With its 10 seniors listed on its roster helping to snap an 11-game losing streak to Flagstaff, Coconino will need to begin a winning streak against its rival to continue on in state.
A long-time participant in the rivalry until his extended departure, Moran said Friday’s environment will serve as an example of what should be ahead in the coming years.
“Our fans are growing. Our crowd is just enormous right now and it’s going to be even bigger,” Moran said. “I am glad to be on the same stage with Flag High and Nick, enjoying the game of basketball. That's all it is, it’s a game.”
A SECOND CHANCE
While the Eagles struggled down the stretch, playing six games against 4A playoff teams and losing five of them by a combined 18 points, Friday’s rematch with the Panthers gives them a second chance at extending their season.
Dropping four region games, two to Mingus Union and once to Prescott, Flagstaff failed to earn the Grand Canyon Region title for the first time since 2012-13.
A trip south to Nogales, a team Flagstaff would have no familiarity with and much less fan support, would have presented a challenge for the Eagles to reach the final 16 of the state tournament. Instead, Flagstaff will face a team it beat once already in front of plenty of its own fans.
“It’s a historic game for the town and both schools,” Walton said. “We expect a large crowd with a lot of people there. We are ready. We have prepared as best we can, we know where we made mistakes in the two games and we feel very confident we can be successful.”
Flagstaff put together the largest run of last Friday’s game, scoring 10 straight points during a nearly four-minute stretch of the third and fourth quarters.

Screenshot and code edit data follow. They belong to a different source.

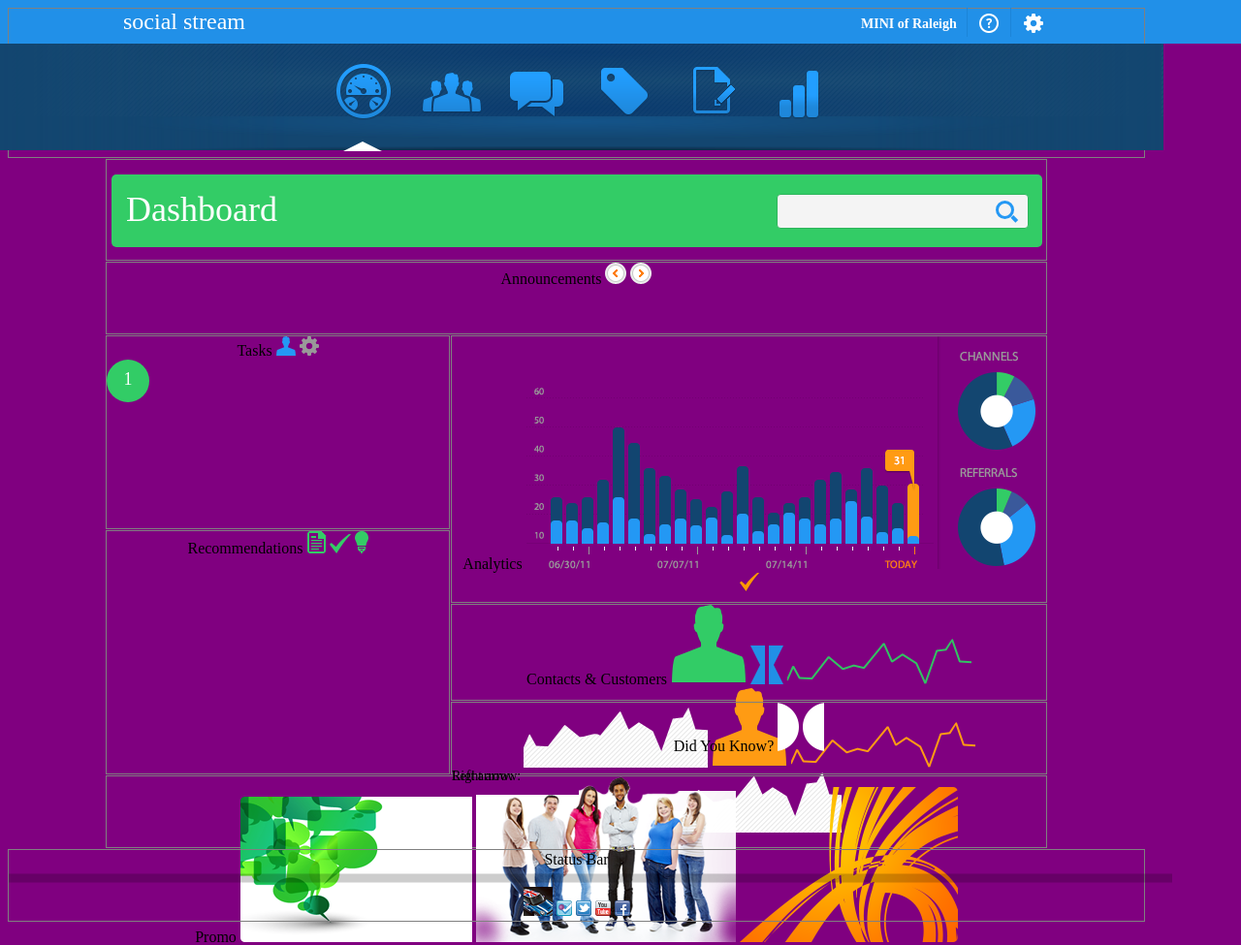
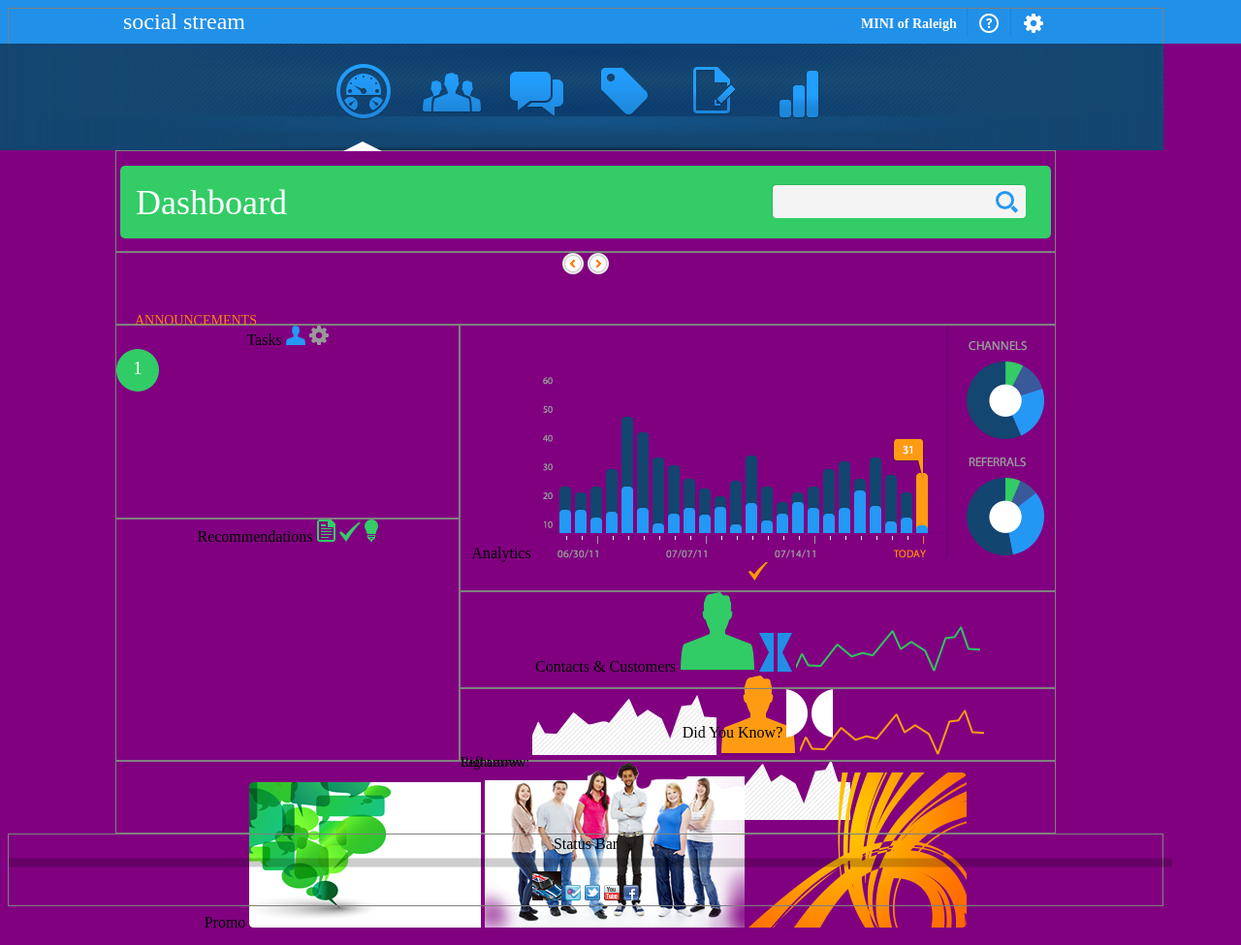
Before and after one commit to adriannavu/487project1, a plain HTML site: page index.html in a window 1280 px wide. Shown: the whole page at 97% size. Drawn offline with Linux system fonts and the light colour scheme; a web font is replaced by a local one.

Commit message:
Changes to dashboard

```diff
--- a/css/styles.css
+++ b/css/styles.css
@@ -31,7 +31,6 @@ p {
     display: grid;
     grid-template-columns: 1fr;
     grid-template-rows: auto;
-    grid-gap: 1px;
     background-color: purple;
   }
 
@@ -49,9 +48,8 @@ p {
     /************************** For desktop **************************/
     .grid-container {
       display: grid;
-      grid-template-columns: 100px 355px 615px 100px;
-      grid-template-rows: 155px 105px 75px 200px 75px 100px 75px 75px 75px;
-      grid-gap: 1px;
+      grid-template-columns: 111px 355px 615px 111px;
+      grid-template-rows: 147px 105px 75px 200px 75px 100px 75px 75px 75px;
       background-color: purple;
     }
 
@@ -266,21 +264,31 @@ p {
     .dashboard h1 {
       font-size: 36px;
       color: rgb(255, 255, 255);
-      left: 130px;
-      top: 195px;
+      left: 140px;
+      top: 188px;
+    }
+
+    .search-bar {
+      background-color: rgb(45, 181, 91);
+      position: absolute;
+      left: 796px;
+      top: 190px;
+      width: 260px;
+      height: 35px;
+      z-index: 0;
+      border-radius: 4px
     }
 
     .search-bar input[type=text] {
-      background-color: #f4f4f4;
+      background-color: rgb(244, 244, 244);
       position: absolute;
-      padding-left: 10px;
-      font-size: 16px;
-      border: 1px solid #2db55b;
+      top: 1px;
+      left: 1px;
+      width: 256.5px;
+      height: 32px;
+      z-index: 1;
+      border: none;
       border-radius: 4px;
-      left: 801px;
-      top: 200px;
-      width: 246px;
-      height: 32px;
     }
 
     .mglass {
@@ -292,7 +300,7 @@ p {
       width: 13px;
       border: 3.1px solid #2498f4;
       left: 1027px;
-      top: 207px;
+      top: 197px;
     }
 
     .mglass-handle {
@@ -301,7 +309,7 @@ p {
       height: 3.5px;
       width: 7px;
       background: #2498f4;
-      top: 224px;
+      top: 214px;
       left: 1043px;
       -webkit-transform: rotate(45deg);
       -moz-transform: rotate(45deg);
@@ -313,6 +321,13 @@ p {
     .announcements {
       grid-row: 3/3;
       grid-column: 2/4;
+    }
+
+    .announcements p {
+      color: rgb(254, 127, 19);
+      position: absolute;
+      left: 138.937px;
+      top: 308.65px;
     }
 
     /* Tasks */
--- a/index.html
+++ b/index.html
@@ -44,7 +44,10 @@
       <div class="mglass-handle"></div>
     </div>
 
-    <div class="announcements"> Announcements
+    <div class="announcements">
+      <p>
+        ANNOUNCEMENTS
+      </p>
       <div class="announcements-left-button-navigation"></div>
       <div class="announcements-right-button-navigation"></div>
     </div>
```
Also changed, not shown: 1 other file.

While Coconino fought back and took a lead with 37 seconds left thanks to a goaltending call, Flagstaff answered back.
Hitting a one-handed shot while off balance on the baseline, K.P. Kortsen put the Eagles back ahead with 20 seconds left before Eddie beat Flagstaff’s defense with a quick release on his corner 3.
“We looked at the different spots where we had some breakdowns and we let the game go,” Walton said. “From an emotional standpoint, with the a rivalry game, it is tough. We are as prepared as we possibly could be.”